Year:
2012
Duration:
30 months
Approved budget:
$148,910.50
Researchers:
Dr Claire McLintock
Health issue:
Respiratory/asthma
Proposal type:
Emerging Researcher First Grant
Lay summary

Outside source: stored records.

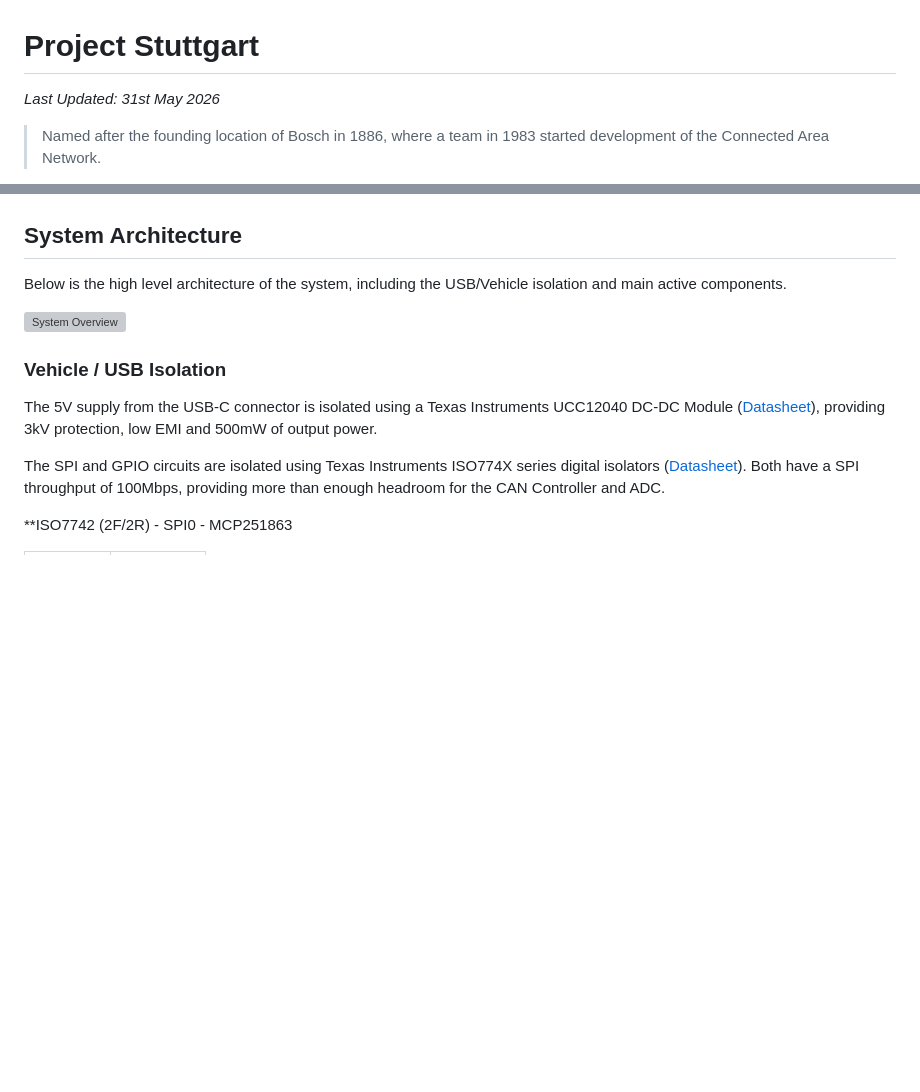
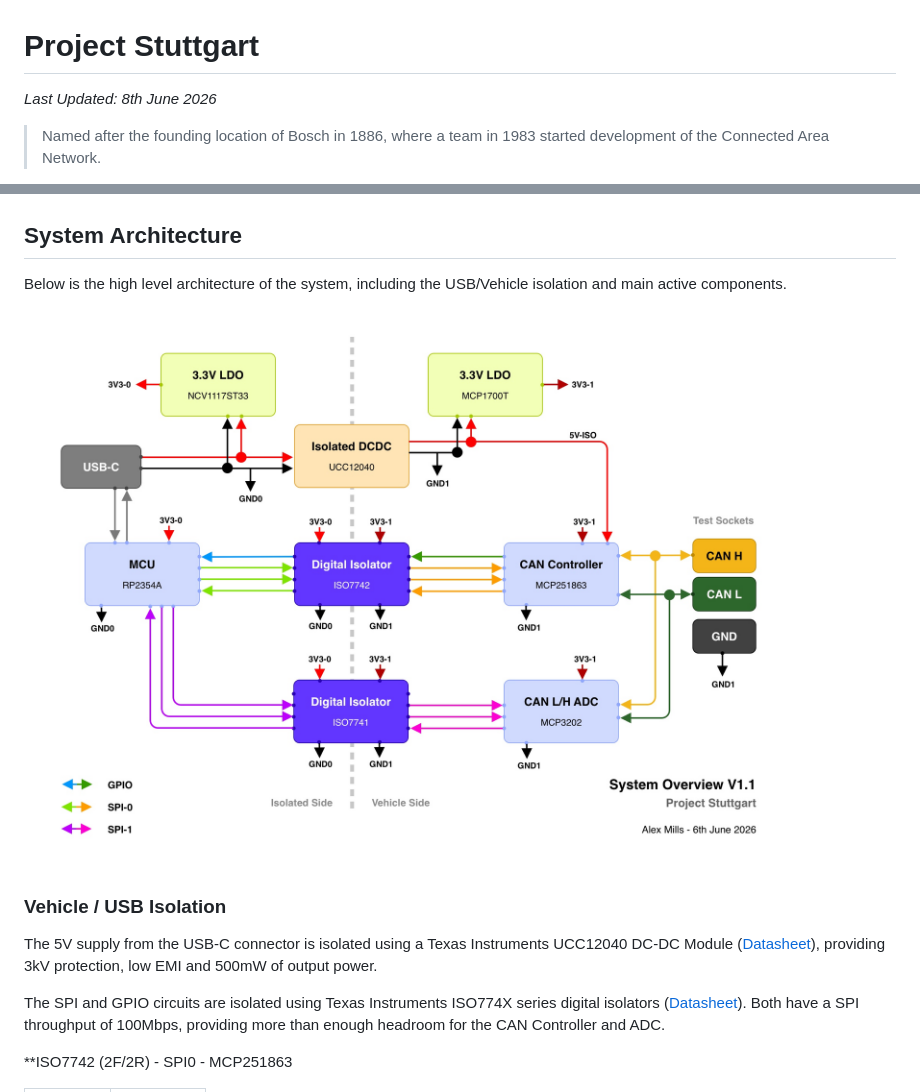
Before and after one commit to alexmills/stuttgart, a Markdown page: readme.md, 2 parts joined by grey strips. GitHub-like rendering; blank space fills up the shorter version; grey boxes are pictures that could not be loaded.

Commit message:
Link fix

```diff
--- a/readme.md
+++ b/readme.md
@@ -1,6 +1,6 @@
 # Project Stuttgart
 
-*Last Updated: 31st May 2026*
+*Last Updated: 8th June 2026*
 
 > Named after the founding location of Bosch in 1886, where a team in 1983 started development of the Connected Area Network.
 
@@ -67,7 +67,7 @@ The current state of the project as follows:
 
 Below is the high level architecture of the system, including the USB/Vehicle isolation and main active components.
 
-![System Overview](stuttgart-system-overview-v1.1.jpg)
+![System Overview](content/stuttgart-system-overview-v1.1.jpg)
 
 ### Vehicle / USB Isolation
 
```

Rheumatic heart disease (RHD) is the most serious complication of acute rheumatic fever (ARF) and is a significant cause of mortality and morbidity in New Zealand. Rates of ARF in Maori and Pacific Island peoples are among the highest in the world - with Maori 22 times more likely, and Pacific Island peoples 75 times more likely, than NZ Europeans to have RHD. The increased cardiac work in pregnancy means that pregnant women with RHD are at greater risk of developing severe maternal, and therefore fetal, complications. While the rate of ARF is reported in NZ, the rates and outcomes in pregnant women in New Zealand is unknown. This prospective, descriptive study will identify the prevalence, geographic distribution, severity and management of RHD in pregnancy throughout NZ. The evidence-base will be used to identify opportunities for improving clinical care, and maternal and perinatal outcomes for these women.